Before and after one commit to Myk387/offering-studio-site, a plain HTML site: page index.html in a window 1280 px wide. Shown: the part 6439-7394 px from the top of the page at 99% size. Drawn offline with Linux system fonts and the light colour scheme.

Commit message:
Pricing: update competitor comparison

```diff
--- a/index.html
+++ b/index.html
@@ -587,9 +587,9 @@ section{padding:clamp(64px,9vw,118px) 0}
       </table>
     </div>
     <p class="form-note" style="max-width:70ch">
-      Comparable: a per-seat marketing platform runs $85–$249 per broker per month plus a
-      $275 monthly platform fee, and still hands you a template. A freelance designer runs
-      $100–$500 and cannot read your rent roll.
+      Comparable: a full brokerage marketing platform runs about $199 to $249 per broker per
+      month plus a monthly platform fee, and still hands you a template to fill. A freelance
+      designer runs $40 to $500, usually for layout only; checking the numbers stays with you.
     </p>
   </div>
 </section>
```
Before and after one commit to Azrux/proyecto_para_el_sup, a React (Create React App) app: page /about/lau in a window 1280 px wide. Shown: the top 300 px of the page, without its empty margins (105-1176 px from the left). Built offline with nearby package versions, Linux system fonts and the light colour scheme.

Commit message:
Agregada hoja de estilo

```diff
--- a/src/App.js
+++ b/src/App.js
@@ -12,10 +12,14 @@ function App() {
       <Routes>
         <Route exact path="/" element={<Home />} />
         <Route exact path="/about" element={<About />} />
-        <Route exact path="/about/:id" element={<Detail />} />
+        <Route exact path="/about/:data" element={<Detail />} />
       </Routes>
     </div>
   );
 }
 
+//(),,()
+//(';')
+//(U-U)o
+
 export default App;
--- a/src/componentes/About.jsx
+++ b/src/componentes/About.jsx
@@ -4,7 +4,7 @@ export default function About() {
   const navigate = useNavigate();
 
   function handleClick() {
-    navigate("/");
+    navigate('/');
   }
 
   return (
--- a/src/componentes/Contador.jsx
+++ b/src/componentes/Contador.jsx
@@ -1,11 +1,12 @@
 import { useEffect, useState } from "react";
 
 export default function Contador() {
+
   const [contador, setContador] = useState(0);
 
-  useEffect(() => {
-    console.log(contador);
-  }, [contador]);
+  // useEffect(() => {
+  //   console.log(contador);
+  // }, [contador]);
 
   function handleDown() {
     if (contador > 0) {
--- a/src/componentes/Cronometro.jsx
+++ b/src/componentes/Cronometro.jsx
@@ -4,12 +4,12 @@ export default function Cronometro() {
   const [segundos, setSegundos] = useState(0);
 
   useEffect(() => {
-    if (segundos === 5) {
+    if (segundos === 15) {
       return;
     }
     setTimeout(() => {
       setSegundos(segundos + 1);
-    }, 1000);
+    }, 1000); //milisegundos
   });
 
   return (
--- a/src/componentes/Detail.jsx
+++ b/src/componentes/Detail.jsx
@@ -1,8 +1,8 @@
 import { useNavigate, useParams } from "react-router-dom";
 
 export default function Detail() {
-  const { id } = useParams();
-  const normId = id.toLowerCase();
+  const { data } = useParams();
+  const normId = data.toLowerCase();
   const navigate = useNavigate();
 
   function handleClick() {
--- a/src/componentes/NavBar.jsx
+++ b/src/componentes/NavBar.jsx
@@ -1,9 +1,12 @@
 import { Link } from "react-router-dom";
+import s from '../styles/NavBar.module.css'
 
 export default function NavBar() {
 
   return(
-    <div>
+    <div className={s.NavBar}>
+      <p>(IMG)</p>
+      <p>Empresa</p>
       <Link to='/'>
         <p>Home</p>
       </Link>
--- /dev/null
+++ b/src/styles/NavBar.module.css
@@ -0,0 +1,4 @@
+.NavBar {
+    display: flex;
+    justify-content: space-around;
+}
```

What you need to do:
Scan the records for the string "function" and show every line that contains it.

Expected output:
@@ -12,10 +12,14 @@ function App() {
@@ -4,7 +4,7 @@ export default function About() {
   function handleClick() {
 export default function Contador() {
   function handleDown() {
@@ -4,12 +4,12 @@ export default function Cronometro() {
 export default function Detail() {
   function handleClick() {
 export default function NavBar() {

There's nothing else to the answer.